Extremity complaints are common in children; they are estimated to account for as many as 10% of non–well-child visits to pediatricians’ offices. Conversely, rheumatologic conditions are rare, affecting fewer than 200,000 children in the United States. Thus, clinicians caring for children need an efficient and effective means of distinguishing arthritis, lupus, and other autoimmune conditions from injuries, infections, tumors, and noninflammatory causes of extremity complaints. This chapter will discuss the key components of a focused history and physical examination, the basic tools for evaluating a child with musculoskeletal symptoms. The next chapter discusses laboratory and imaging studies that may be used to confirm or refute the caregiver’s clinical suspicions.
The reported incidence and prevalence of musculoskeletal diseases in children worldwide vary significantly. For example, among more than 30 epidemiologic studies of juvenile arthritis, new cases are reported to arise at a rate of 0.008 to 0.226 per 1000 children, yielding a reported prevalence of 0.07 to 4.01 per 1000 children. Although geographic, genetic, and environmental factors result in true variations in the incidence of rheumatologic conditions, several additional factors also contribute to reported differences. First among them is that most pediatric rheumatologic conditions are diagnosed on the basis of clinical criteria rather than definitive laboratory, imaging, or histopathologic findings. New signs may develop over time, leading to reclassification of conditions. Thus, children treated for ankylosing spondylitis may later develop colitis, resulting in a new diagnosis of Crohn disease–related arthritis. Arthritis that remits after several months and does not recur may be called monocyclic juvenile idiopathic arthritis by one caregiver and postinfectious arthritis by another. Despite these imprecisions inherent in a field based on clinical diagnoses, outcomes in virtually all autoimmune conditions are optimized by expeditious diagnosis and early initiation of effective therapy. Thus, classifying a child’s rheumatologic condition as accurately as possible is essential.

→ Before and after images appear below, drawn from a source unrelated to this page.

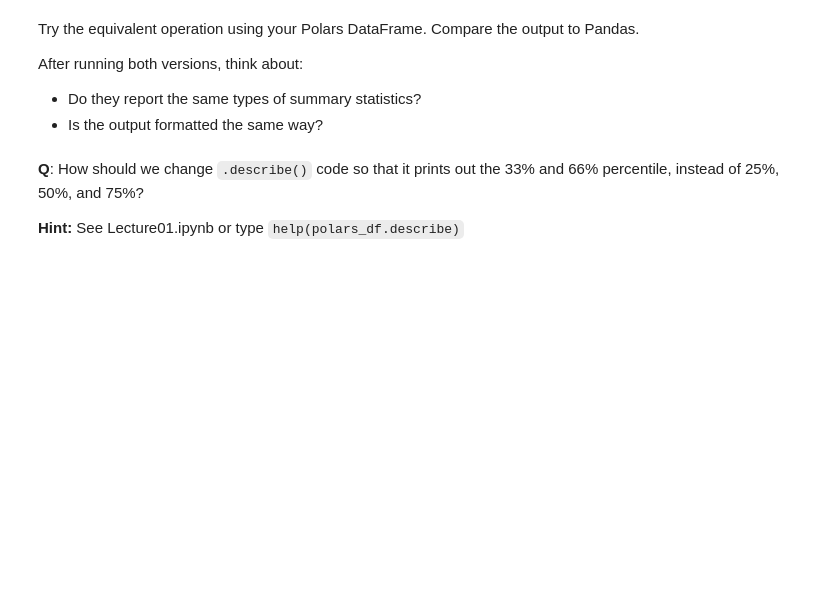
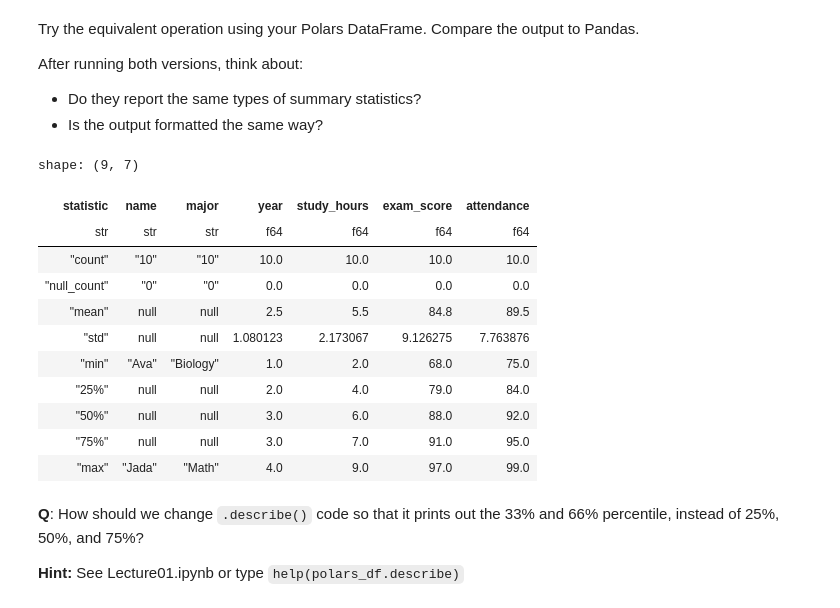
Before and after one commit to Siwei0609/datasci185fall2026, a Jupyter notebook: Lab_02/lab02.ipynb, the cells around one changed output. Cells and saved outputs as stored; diff of their text form; code cells hidden in the pictures; blank space fills up the shorter version.

```diff
--- a/Lab_02/lab02.ipynb
+++ b/Lab_02/lab02.ipynb
@@ -157,6 +192,20 @@ After running both versions, think about:
 # %%
 # Use Polars to calculate summary statistics
 # YOUR CODE HERE
+polars_df.describe()
+# %% [output]
+shape: (9, 7)
+| statistic | name | major | year | study_hours | exam_score | attendance |
+| str | str | str | f64 | f64 | f64 | f64 |
+| "count" | "10" | "10" | 10.0 | 10.0 | 10.0 | 10.0 |
+| "null_count" | "0" | "0" | 0.0 | 0.0 | 0.0 | 0.0 |
+| "mean" | null | null | 2.5 | 5.5 | 84.8 | 89.5 |
+| "std" | null | null | 1.080123 | 2.173067 | 9.126275 | 7.763876 |
+| "min" | "Ava" | "Biology" | 1.0 | 2.0 | 68.0 | 75.0 |
+| "25%" | null | null | 2.0 | 4.0 | 79.0 | 84.0 |
+| "50%" | null | null | 3.0 | 6.0 | 88.0 | 92.0 |
+| "75%" | null | null | 3.0 | 7.0 | 91.0 | 95.0 |
+| "max" | "Jada" | "Math" | 4.0 | 9.0 | 97.0 | 99.0 |
 # %% [markdown]
 **Q**: How should we change `.describe()` code so that it prints out the 33% and 66% percentile, instead of 25%, 50%, and 75%?
 
```
Also changed, not shown: parts of 17 cells of this notebook, 13 other files.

The presenting symptoms of musculoskeletal conditions are more dependent on the location of the abnormality than on the specific diagnosis. Thus, fractures, tumors, and osteomyelitis all present with pain that may awaken the patient from sleep because of the constant stimulation of sensory nerves by lesions within bone. Conversely, for unknown reasons, children with arthritis seldom complain of pain. One study of more than 400 children presenting to a pediatric rheumatology clinic found that 90% of those with joint or extremity pain did not have arthritis, and more than 90% of those with arthritis did not complain of pain. Inflammatory arthritis may cause children to limp because their joints are stiff, but pain generally is absent (distinct from adults in whom arthritis is universally described as painful). Thus, differences in the location, timing, and characteristics of a child’s symptoms enable a pediatrician to rapidly narrow the potential causes of musculoskeletal complaints. Confirmation of the suspected diagnosis may then be obtained from findings on physical exam, often without need for further investigations.